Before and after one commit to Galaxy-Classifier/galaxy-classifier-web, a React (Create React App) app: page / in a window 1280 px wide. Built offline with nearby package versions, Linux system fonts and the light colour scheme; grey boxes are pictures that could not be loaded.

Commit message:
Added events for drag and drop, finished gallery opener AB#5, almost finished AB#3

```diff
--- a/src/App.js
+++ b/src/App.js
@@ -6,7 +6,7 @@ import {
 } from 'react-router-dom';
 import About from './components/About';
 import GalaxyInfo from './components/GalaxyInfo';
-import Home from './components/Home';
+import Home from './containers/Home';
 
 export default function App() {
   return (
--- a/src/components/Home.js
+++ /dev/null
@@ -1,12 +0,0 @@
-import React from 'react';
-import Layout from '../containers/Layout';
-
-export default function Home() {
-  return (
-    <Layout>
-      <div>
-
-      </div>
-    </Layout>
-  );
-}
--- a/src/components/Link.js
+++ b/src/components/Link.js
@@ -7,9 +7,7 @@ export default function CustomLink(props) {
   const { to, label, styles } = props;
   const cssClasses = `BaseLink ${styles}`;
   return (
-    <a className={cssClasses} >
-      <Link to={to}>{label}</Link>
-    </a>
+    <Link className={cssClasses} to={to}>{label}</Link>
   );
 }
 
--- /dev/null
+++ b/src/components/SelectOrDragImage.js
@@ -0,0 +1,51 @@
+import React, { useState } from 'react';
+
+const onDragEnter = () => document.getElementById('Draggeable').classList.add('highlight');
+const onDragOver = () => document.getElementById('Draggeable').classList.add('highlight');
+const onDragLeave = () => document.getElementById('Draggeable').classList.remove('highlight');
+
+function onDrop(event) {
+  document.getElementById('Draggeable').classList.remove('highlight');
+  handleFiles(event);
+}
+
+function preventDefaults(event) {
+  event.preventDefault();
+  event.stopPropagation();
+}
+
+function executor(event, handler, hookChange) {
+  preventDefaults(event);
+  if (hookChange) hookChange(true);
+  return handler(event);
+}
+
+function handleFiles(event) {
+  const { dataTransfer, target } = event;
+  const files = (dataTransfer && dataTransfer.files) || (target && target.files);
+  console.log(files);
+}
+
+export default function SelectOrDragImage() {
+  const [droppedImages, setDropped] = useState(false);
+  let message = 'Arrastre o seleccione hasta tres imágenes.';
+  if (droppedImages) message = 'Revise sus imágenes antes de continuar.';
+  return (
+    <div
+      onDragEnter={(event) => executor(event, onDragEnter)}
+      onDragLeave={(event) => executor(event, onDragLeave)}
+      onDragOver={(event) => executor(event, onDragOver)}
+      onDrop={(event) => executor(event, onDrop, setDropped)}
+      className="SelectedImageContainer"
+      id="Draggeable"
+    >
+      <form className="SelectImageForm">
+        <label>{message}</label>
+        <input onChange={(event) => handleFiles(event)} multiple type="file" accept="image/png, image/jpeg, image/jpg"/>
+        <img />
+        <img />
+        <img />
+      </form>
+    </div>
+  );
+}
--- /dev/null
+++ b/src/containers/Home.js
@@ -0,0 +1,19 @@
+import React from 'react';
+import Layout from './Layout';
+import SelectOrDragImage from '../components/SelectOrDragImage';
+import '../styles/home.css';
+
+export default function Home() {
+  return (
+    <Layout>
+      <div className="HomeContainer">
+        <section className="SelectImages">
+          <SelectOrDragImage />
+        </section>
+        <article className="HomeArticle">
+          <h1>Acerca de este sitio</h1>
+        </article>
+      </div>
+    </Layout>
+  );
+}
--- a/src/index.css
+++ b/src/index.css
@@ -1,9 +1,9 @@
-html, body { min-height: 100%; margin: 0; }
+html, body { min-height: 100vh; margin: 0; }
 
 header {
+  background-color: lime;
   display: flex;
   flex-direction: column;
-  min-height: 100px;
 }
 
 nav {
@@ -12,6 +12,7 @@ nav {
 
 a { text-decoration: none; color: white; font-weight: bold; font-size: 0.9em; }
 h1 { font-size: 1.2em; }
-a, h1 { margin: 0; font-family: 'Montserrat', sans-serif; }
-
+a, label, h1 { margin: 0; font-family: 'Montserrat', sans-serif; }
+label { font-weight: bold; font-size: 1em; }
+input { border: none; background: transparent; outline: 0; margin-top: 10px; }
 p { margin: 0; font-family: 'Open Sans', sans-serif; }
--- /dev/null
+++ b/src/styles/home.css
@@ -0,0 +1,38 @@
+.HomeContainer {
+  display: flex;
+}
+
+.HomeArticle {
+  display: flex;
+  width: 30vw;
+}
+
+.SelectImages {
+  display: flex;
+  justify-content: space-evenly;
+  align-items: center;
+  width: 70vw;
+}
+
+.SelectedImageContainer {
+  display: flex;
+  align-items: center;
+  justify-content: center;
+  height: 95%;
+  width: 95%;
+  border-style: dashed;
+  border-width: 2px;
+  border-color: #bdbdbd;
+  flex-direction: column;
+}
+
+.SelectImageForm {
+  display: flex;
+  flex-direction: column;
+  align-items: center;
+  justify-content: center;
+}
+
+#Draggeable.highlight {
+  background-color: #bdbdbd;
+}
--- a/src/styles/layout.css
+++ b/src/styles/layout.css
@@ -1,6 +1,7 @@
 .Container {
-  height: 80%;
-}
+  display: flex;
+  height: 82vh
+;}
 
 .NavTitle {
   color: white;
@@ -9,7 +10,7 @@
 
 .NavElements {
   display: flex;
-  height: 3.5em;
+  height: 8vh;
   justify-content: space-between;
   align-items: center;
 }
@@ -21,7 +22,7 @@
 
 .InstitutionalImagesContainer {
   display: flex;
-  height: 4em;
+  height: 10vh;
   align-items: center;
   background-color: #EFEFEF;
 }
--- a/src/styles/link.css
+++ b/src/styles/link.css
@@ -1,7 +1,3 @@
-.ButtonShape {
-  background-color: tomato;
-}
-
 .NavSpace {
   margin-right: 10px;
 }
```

_____

__WORK ITEM__.
What is the number of lines in the entries that include the string "containers"? Reply with that number alone.

__RESPONSE TO THE TASK__.
3